If the New York Knicks really want to acquire a star player, they are going to have to give up some premium assets. The Knicks have been linked to Washington star Bradley Beal, who is a bonafide superstar and would immediately make the Knicks a better team.
While Beal has only reached the All-Star game twice, heâ€™s averaged over 30 points per game the past two seasons and is just 27 years old. Over 25 games this year, Beal is averaging 32.9 points, 4.6 assists, and 5.2 rebounds, arguably his best season to date.
Michael Kay stated several days ago that the Knicks were quietly trying to lure Bradley Beal out of Washington:
â€œIâ€™ve got it from a very good source that the Knicks are quietly interested in a Bradley Beal. Howâ€™s that gonna happen? Heâ€™s signed to a long-term deal. He has not said he wanted to be traded. But you forget, the Knicks have World Wide Wes on their side. Heâ€™s been in the ears of some of Bealâ€™s people and kinda nudging them that this might be the time to push for a trade,â€ Kay said on hisÂ ESPN radio showÂ last week.
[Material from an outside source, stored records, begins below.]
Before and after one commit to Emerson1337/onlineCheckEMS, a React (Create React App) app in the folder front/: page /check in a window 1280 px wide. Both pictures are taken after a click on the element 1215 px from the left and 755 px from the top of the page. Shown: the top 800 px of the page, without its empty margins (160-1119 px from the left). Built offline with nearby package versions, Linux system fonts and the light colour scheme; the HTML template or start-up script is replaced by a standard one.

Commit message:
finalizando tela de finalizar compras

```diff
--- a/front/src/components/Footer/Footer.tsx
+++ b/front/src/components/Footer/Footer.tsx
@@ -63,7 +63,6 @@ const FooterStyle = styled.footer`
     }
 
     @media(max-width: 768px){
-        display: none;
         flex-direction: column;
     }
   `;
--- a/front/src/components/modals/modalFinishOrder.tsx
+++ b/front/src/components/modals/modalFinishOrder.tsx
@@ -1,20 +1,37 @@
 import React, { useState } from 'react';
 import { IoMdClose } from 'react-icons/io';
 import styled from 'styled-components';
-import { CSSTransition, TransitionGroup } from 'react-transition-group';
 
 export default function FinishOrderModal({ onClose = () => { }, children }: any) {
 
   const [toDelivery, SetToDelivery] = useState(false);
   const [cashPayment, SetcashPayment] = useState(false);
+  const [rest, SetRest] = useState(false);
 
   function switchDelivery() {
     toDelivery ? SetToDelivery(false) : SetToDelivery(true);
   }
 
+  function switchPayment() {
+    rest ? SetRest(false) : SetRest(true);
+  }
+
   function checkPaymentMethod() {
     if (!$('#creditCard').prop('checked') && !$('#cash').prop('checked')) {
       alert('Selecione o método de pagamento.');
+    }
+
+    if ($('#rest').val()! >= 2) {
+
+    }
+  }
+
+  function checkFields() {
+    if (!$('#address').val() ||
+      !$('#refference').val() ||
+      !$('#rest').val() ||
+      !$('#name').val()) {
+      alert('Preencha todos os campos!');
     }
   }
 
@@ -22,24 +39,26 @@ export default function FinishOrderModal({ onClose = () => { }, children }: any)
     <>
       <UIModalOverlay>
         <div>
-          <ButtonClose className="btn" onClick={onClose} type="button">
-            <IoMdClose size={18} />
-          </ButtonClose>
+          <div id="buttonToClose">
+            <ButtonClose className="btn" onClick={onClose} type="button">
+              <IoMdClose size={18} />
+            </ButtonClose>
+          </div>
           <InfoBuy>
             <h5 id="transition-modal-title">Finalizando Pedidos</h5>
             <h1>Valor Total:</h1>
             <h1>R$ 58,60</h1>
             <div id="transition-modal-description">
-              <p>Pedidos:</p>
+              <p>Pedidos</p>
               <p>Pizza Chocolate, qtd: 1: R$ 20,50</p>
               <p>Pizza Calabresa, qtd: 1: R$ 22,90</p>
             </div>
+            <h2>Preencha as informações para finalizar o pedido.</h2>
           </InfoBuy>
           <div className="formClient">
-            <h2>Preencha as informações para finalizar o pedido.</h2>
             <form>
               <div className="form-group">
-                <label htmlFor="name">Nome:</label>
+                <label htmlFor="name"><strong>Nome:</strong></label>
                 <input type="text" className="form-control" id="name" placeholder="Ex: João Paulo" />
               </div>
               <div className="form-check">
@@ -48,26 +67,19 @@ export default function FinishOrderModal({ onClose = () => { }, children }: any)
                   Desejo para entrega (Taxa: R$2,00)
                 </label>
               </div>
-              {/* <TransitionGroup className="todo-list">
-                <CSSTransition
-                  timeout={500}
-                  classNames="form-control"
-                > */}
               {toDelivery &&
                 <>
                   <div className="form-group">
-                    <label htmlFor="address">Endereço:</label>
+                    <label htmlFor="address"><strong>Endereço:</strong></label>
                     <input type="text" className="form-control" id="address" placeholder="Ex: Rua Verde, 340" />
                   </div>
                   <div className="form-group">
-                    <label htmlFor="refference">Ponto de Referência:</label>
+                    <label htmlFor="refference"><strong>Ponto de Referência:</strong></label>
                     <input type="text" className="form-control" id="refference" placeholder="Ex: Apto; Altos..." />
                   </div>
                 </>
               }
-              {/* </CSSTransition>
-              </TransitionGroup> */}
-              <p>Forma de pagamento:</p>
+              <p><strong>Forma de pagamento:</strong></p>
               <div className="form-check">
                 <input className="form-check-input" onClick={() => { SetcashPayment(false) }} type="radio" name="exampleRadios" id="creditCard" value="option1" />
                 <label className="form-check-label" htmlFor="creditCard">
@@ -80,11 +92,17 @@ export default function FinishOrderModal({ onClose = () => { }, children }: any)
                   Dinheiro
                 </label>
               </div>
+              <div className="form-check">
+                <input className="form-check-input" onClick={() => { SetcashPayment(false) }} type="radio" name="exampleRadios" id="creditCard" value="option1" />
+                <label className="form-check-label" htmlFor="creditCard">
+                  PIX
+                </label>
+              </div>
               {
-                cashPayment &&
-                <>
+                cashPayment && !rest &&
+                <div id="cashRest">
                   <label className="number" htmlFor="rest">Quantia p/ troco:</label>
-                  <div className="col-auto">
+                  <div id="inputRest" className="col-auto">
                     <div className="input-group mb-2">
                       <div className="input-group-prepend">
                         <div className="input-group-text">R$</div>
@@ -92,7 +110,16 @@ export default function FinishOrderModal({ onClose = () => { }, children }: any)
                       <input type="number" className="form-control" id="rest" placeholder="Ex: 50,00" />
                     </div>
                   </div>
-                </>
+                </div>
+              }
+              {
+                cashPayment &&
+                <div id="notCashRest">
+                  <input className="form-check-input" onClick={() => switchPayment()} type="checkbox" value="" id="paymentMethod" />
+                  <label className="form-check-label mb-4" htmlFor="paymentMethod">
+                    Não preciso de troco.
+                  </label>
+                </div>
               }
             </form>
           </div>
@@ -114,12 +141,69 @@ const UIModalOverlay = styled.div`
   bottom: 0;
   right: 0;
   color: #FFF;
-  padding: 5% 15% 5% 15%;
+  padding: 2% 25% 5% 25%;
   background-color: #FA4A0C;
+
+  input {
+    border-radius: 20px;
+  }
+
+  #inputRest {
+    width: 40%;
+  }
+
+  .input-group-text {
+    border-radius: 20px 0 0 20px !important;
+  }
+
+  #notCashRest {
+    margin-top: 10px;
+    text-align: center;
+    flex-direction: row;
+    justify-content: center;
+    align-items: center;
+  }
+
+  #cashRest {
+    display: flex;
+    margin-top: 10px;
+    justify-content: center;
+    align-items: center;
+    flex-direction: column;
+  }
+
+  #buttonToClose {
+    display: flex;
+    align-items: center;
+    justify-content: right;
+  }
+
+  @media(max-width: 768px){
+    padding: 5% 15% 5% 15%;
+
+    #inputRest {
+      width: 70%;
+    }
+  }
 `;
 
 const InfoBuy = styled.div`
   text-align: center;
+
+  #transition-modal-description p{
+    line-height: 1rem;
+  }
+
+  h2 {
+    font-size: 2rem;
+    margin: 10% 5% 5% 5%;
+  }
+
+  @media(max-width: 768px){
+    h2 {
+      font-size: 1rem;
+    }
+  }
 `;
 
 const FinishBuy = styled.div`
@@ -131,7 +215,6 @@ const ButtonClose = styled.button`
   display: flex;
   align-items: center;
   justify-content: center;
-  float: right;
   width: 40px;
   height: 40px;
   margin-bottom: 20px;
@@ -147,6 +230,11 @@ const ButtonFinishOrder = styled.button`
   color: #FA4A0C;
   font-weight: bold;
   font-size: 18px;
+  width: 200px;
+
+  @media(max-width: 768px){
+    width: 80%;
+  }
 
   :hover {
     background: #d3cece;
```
The issue, Washington would likely demand a massive deal, including multiple first-round picks, some of which would be unprotected. In addition, they might even ask for RJ Barrett, a player the Knicks might feel too highly about to part ways with.
Bobby Marks of ESPN told Alder Almo of ESM that the Knicks would have to be willing to give up RJ Barrett in the deal.
Ultimately, acquiring a player like Bradley would be costly, but pairing him with Julius Randle, Immanuel Â Quickley, Mitchell Robinson, and more would be a playoff-caliber move. In addition, they have plenty of current players on rookie deals, meaning they would still have more salary space to acquire another big name this upcoming off-season.
Alternatively, RJ Barrett is just 20 years old and averaging 16.5 points per game this season over 33.7 minutes. Heâ€™s taking a slight step forward but has shown a bit more maturity in his game, and considering Beal was averaging very similar numbers at the same age back in 2013, there is hope that Barrett could develop into an elite player, but it might be five years down the line.
The real question is, do the Knicks favor making the playoffs now or later, and do they value Randle enough to inject more talent into the starting squad alongside him, or they feel as though their youth is capable of picking up the load when he eventually moves on?